Thursday, October 20, 2016

Denial (Rhoades)

Front Row at the Movies

“Denial” Argues Truth of Holocaust
Reviewed by Shirrel Rhoades

I’ve never understood how anyone could deny the Holocaust while there are still living survivors with numbers tattooed on their arms. Surely witnesses count for something.

Yet there are people who want to sweep history under the rug, as if Hitler were merely running a humanitarian camp for Jewish refugees.

“Denial” is a movie about such a man, British author David Irving (played by Timothy Spall) who sued American writer Deborah E. Lipstadt (Rachel Weisz) over the issue.
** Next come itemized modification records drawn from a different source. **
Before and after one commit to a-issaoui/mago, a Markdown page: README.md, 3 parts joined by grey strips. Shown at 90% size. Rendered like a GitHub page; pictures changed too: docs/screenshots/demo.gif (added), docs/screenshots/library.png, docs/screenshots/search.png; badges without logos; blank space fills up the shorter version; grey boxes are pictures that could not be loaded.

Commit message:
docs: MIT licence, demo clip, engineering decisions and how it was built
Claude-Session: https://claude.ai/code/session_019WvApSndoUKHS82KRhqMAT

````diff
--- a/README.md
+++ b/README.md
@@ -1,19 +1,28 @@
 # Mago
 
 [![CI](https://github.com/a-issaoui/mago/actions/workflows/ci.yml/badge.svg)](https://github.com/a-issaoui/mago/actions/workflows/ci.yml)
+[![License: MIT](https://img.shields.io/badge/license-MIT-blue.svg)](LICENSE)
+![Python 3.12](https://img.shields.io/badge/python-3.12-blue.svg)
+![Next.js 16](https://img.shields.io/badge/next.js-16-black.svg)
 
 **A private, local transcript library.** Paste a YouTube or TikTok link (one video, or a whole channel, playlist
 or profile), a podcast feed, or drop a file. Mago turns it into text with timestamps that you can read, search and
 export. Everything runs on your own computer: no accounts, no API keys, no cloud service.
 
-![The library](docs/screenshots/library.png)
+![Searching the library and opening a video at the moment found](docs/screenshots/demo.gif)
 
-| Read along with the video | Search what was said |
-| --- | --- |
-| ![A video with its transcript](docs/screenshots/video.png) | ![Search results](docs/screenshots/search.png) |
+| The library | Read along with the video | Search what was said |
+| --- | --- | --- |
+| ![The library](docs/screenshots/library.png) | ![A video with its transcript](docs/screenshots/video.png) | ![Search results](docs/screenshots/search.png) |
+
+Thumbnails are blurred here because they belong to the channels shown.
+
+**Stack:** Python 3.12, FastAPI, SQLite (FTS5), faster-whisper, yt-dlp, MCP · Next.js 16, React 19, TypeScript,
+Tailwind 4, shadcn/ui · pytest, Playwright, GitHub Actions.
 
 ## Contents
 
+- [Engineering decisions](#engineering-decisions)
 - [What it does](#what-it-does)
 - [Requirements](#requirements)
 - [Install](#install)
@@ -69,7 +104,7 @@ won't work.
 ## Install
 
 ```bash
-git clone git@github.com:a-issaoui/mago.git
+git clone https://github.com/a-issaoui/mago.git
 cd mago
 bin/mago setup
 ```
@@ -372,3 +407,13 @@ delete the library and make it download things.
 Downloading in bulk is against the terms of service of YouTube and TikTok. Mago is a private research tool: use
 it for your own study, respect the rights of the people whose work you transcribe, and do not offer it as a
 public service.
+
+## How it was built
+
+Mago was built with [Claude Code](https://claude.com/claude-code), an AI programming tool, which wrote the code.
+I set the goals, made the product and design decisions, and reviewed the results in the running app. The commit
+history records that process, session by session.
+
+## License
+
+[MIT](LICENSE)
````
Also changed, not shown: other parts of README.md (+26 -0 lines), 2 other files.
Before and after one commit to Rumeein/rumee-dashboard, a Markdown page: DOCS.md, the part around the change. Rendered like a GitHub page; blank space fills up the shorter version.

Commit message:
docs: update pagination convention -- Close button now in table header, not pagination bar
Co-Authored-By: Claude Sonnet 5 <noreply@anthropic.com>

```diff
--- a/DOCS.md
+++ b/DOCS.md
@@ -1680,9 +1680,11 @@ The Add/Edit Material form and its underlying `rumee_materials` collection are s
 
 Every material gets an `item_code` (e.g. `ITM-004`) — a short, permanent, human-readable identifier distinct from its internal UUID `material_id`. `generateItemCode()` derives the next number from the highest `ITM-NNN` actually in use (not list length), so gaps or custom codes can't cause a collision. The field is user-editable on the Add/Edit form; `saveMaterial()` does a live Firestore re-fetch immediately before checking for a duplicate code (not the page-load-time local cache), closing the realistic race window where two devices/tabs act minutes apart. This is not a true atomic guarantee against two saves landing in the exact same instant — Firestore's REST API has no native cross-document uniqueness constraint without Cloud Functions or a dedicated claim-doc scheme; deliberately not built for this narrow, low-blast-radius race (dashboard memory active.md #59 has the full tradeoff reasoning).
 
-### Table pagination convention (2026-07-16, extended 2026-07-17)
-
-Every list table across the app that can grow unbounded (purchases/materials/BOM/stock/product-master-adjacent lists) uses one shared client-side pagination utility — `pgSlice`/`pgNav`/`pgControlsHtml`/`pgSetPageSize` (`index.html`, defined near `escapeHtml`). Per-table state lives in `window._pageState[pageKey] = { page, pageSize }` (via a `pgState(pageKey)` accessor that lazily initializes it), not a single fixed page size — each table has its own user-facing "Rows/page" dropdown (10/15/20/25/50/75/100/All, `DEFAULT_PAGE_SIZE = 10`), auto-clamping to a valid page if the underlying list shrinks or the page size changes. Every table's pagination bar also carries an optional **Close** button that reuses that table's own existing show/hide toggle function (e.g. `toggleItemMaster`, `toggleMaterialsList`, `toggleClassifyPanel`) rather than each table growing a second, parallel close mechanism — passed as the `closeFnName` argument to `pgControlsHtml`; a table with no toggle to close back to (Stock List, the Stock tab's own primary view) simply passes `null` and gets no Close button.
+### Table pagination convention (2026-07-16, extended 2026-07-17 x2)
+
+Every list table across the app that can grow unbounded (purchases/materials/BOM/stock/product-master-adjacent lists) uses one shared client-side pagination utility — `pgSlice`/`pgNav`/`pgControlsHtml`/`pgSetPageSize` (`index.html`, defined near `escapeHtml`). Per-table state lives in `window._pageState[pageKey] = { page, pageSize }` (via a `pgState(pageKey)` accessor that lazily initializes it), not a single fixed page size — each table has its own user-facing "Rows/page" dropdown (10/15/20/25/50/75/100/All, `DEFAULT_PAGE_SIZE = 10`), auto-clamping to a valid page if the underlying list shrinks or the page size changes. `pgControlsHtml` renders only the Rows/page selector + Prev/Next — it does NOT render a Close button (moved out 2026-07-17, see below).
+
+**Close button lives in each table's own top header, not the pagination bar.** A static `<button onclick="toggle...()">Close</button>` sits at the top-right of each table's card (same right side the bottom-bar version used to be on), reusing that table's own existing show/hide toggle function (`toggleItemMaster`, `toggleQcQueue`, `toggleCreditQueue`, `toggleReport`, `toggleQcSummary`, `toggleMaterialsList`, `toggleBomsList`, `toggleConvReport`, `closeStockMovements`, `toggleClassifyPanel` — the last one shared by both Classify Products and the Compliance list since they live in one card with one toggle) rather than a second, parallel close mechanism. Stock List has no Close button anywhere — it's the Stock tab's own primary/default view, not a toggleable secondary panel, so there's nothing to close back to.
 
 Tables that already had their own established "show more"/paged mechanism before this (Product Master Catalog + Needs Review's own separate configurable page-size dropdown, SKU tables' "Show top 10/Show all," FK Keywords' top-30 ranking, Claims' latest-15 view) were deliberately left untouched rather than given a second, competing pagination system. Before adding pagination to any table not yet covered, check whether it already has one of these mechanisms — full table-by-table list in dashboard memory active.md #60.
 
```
He claimed that she had libeled him in her book “Denying the Holocaust: The Growing Assault on Truth and Memory.”

Under English defamation law, the accused must prove the accuser wrong, so Deborah and her publishers hired libel expert Richard Rampton (Tom Wilkinson) to defend her in court. In this true-life story, it was up to Rampton to prove that the Holocaust happened.

“Denial” is currently showing at Tropic Cinema.

Courtroom dramas have always been interesting fare for movies and plays (think: “To Kill a Mockingbird,” “The Verdict,” “Inherit the Wind,” etc.) but this one engages on a different level. Rather than proving guilt or innocence or a theory, here Rampton had to validate a harrowing historical event.

In her book, Deborah Lipstadt wrote: “Irving is one of the most dangerous spokespersons for Holocaust denial. Familiar with historical evidence, he bends it until it conforms with his ideological leanings and political agenda. A man who is convinced that Britain's great decline was accelerated by its decision to go to war with Germany, he is most facile at taking accurate information and shaping it to confirm his conclusions.”

These statements were clearly defamatory, so Lipstadt’s only defense was to prove these statements to be true.

The lawsuit -- David Irving v Penguin Books and Deborah Lipstadt -- is often referred to as “history on trial.” Despite the old saying that “history belongs to the victors,” in most cases it’s accurate.

No comments: